The Kings offered other thoughts about what happened to Alicia after Lockhart delivered her now-famous slap in the finale. Yes, Alicia wound up in a long-term relationship with Jason Crouse, the character played by Jeffrey Dean Morgan. Robert King called him “the baseball bat guy,” a reference to the brutal villain that Morgan now plays on “The Walking Dead.”

Robert King admitted that they worried about whether the “Good Wife” finale was clear enough on Alicia’s fate. At the last minute they tried to bring Morgan back to shoot a quick scene that would have made the status of the Alicia-Jason relationship crystal clear. But Morgan couldn’t get out of work on “Walking Dead” in Atlanta. And in hindsight King predicts that a shot of “Alicia falling into the arms of (Jason) would have been “too much of a cop-out.”

The Kings’ initial vision for the ending was to fade out on Alicia with tears in her eyes immediately after the slap. They wound up shooting her walking alone down a hallway, with a musical swell added to suggest hope for the character.
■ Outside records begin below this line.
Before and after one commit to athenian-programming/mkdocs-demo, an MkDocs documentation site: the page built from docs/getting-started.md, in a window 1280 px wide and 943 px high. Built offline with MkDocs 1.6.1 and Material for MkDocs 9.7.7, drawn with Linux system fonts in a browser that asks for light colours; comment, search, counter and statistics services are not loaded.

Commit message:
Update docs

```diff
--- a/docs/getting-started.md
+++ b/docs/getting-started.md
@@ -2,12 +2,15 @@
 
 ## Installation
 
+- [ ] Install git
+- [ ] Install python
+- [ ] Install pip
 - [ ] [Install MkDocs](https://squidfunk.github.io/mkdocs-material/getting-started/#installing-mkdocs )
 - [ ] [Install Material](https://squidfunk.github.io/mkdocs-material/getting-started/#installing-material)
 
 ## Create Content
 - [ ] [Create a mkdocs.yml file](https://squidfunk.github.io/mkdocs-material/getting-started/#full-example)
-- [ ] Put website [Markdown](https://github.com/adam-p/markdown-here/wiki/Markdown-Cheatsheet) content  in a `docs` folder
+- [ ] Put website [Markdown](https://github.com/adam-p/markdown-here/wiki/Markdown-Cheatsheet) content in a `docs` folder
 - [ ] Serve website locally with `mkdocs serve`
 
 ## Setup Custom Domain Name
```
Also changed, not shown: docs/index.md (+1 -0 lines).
“We thought it was more optimistic to suggest that Alicia could realize ‘Oh my god I’ve become him,’ ” King said, referring to Alicia’s husband, Peter. “I don’t think people wanted a sad ending to the Alicia story.” But they also wanted to address the “tragic side” of the character.
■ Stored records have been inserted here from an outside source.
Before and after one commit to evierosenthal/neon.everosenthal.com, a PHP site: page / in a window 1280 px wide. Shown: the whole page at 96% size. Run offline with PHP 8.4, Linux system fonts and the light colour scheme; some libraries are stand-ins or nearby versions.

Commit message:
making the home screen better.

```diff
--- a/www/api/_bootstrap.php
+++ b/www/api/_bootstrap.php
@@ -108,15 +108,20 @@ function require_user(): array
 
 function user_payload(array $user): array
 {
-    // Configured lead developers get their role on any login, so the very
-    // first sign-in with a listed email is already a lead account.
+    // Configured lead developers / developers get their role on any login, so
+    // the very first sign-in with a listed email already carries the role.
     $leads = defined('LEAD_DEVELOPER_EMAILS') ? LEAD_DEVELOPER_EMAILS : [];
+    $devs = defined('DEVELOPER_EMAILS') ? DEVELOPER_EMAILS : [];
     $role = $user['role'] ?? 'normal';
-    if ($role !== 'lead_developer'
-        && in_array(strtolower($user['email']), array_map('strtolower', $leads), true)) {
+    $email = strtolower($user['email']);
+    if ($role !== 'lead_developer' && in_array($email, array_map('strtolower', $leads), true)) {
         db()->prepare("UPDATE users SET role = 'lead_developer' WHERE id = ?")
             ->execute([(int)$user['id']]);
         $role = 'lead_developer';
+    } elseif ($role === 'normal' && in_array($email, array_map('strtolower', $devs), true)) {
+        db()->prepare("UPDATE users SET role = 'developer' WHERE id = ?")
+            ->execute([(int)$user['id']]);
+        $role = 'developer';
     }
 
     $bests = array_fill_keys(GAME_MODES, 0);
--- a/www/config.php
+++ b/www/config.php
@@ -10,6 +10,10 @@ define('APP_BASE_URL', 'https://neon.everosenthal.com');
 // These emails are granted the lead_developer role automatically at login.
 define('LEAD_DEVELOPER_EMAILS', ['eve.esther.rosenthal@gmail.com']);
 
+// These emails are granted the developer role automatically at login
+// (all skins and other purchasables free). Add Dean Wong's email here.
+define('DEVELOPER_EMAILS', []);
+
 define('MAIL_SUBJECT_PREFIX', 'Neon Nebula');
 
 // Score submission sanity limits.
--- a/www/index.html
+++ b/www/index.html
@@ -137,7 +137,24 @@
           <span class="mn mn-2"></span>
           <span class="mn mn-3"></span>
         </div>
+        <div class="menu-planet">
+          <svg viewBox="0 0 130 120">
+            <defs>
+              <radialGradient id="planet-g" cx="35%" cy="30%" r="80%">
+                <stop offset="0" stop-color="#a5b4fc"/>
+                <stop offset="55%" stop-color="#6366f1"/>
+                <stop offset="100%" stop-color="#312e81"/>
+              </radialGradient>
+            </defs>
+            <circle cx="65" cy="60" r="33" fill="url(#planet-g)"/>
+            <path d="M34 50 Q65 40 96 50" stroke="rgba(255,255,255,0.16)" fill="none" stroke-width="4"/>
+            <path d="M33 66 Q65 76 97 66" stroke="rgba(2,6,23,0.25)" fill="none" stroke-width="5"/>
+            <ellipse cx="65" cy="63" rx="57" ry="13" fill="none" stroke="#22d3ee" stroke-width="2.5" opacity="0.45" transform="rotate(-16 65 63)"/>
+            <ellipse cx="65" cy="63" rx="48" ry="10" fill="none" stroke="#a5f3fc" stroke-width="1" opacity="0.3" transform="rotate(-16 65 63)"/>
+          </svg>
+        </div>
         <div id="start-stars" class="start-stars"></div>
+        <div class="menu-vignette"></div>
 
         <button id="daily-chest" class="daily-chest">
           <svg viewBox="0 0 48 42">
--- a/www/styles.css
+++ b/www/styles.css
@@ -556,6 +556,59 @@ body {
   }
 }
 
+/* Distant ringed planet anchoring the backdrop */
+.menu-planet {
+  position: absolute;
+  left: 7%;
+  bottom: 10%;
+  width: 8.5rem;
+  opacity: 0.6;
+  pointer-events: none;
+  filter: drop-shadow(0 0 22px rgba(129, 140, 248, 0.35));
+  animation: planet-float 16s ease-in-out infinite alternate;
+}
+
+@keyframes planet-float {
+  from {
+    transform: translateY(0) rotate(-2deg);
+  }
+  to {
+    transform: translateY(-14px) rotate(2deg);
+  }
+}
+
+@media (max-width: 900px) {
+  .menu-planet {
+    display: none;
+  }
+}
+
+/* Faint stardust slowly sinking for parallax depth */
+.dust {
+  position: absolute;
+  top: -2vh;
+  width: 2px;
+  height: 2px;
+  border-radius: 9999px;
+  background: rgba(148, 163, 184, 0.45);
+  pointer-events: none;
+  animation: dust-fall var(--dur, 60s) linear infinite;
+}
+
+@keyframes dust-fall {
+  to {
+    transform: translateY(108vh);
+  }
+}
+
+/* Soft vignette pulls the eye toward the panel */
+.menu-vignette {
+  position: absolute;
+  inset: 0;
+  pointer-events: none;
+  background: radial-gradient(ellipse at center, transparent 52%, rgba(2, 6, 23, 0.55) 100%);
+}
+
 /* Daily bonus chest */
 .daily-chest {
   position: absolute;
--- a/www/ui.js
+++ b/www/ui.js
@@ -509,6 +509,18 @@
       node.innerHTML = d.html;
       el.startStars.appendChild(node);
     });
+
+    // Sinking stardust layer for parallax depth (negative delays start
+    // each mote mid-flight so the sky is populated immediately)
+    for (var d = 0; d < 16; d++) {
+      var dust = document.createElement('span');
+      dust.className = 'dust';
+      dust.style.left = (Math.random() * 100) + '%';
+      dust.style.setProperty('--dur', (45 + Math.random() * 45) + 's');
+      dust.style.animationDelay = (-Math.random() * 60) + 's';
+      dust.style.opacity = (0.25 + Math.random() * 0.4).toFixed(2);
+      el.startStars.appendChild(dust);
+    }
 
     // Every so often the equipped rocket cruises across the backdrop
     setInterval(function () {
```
“The education of Alicia Florrick was a tragedy,” Robert King said. “It’s about a woman who becomes what she hates. She was willing to hurt someone in the same way that she was hurt at the beginning,” she said.

In other tidbits from the session:

  • The Kings were initially told that CBS passed on their “Good Wife” pitch in 2008. But that was because of a disagreement between Davis and the co-head of drama development, Robert Zotnowski. Davis ultimately persuaded her partner to change his mind.
  • The first wig made for Margulies as Florrick was crafted in Paris and flown over just in time to shoot the pilot. “The wig had its own seat,” Michelle King said.
  • The Kings took over “Good Wife” as showrunners after episode nine of season one. They conceived the idea of the slap that became the series finale around the same time, because they didn’t expect to last beyond the first 13 episodes.
  • For the first four seasons, the number of words in “Good Wife” episode titles matched the season number. But starting in season five, the word count went down to three, and then to two in season six and back to one in season seven. This numerology indicated the Kings’ expectation that their time on the show would end with season seven.
  • The most important storytelling tenet of “Good Wife” was the fact that it was the lives and motivations of the lawyers, not the clients or the cases, that were the central focus of the show. “It was a law show that was trying not to be a law show,” Robert King said.